Scan the lines below and report each one containing "className" by copying it.

*** Provided information ***

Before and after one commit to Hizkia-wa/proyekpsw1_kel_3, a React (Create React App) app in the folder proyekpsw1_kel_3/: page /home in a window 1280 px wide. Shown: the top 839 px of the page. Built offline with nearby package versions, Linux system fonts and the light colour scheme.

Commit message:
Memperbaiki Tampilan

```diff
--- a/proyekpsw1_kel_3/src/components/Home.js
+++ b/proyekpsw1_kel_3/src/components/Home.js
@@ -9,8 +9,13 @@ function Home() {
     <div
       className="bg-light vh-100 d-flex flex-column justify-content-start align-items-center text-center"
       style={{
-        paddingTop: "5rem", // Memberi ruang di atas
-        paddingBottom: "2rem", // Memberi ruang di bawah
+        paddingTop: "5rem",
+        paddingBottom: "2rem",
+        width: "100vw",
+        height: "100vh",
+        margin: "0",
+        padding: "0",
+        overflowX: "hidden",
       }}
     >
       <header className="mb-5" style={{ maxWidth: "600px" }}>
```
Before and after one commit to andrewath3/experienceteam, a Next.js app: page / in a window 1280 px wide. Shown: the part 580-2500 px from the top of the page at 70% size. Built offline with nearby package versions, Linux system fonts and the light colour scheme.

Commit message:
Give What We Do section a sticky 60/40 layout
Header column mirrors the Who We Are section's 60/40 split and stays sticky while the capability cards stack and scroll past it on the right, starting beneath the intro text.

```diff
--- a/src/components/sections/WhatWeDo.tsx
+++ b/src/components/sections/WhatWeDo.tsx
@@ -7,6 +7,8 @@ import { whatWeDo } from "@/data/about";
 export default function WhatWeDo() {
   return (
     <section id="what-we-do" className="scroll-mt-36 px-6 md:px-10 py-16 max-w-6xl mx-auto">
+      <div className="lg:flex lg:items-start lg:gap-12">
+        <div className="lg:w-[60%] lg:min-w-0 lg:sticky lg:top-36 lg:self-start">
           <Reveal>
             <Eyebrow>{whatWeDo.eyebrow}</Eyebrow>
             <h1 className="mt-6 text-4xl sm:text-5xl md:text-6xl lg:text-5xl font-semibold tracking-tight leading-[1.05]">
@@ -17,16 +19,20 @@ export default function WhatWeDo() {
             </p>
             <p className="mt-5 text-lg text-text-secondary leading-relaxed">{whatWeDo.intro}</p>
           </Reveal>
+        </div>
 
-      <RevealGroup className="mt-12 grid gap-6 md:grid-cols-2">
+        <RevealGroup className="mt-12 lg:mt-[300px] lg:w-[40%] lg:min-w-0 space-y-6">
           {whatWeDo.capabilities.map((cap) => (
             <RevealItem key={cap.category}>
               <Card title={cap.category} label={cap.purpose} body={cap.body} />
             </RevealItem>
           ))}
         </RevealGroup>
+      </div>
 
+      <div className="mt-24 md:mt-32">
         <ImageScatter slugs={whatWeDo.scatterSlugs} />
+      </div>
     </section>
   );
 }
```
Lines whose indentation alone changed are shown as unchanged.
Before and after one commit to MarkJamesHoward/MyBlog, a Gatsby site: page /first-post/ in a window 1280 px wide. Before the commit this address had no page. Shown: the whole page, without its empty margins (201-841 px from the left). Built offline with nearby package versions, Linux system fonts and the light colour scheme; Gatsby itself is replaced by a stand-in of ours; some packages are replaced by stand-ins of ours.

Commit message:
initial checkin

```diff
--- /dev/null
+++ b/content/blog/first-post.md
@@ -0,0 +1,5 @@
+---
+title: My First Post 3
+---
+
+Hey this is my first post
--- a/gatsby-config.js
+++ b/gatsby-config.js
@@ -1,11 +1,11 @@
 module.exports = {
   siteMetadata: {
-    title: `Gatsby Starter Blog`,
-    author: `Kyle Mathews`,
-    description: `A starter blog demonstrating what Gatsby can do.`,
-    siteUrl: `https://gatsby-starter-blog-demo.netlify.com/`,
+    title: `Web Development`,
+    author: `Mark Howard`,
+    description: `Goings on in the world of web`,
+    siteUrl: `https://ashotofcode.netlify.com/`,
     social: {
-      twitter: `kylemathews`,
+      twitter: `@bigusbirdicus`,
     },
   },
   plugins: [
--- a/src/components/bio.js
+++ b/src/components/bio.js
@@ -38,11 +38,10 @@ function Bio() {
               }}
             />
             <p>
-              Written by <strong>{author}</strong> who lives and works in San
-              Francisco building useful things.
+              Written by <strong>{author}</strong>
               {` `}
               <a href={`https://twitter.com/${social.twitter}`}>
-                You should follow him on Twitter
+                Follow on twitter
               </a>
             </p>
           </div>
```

***

▶ [Answer for this exercise]
       className="bg-light vh-100 d-flex flex-column justify-content-start align-items-center text-center"
       <header className="mb-5" style={{ maxWidth: "600px" }}>
     <section id="what-we-do" className="scroll-mt-36 px-6 md:px-10 py-16 max-w-6xl mx-auto">
+      <div className="lg:flex lg:items-start lg:gap-12">
+        <div className="lg:w-[60%] lg:min-w-0 lg:sticky lg:top-36 lg:self-start">
             <h1 className="mt-6 text-4xl sm:text-5xl md:text-6xl lg:text-5xl font-semibold tracking-tight leading-[1.05]">
             <p className="mt-5 text-lg text-text-secondary leading-relaxed">{whatWeDo.intro}</p>
-      <RevealGroup className="mt-12 grid gap-6 md:grid-cols-2">
+        <RevealGroup className="mt-12 lg:mt-[300px] lg:w-[40%] lg:min-w-0 space-y-6">
+      <div className="mt-24 md:mt-32">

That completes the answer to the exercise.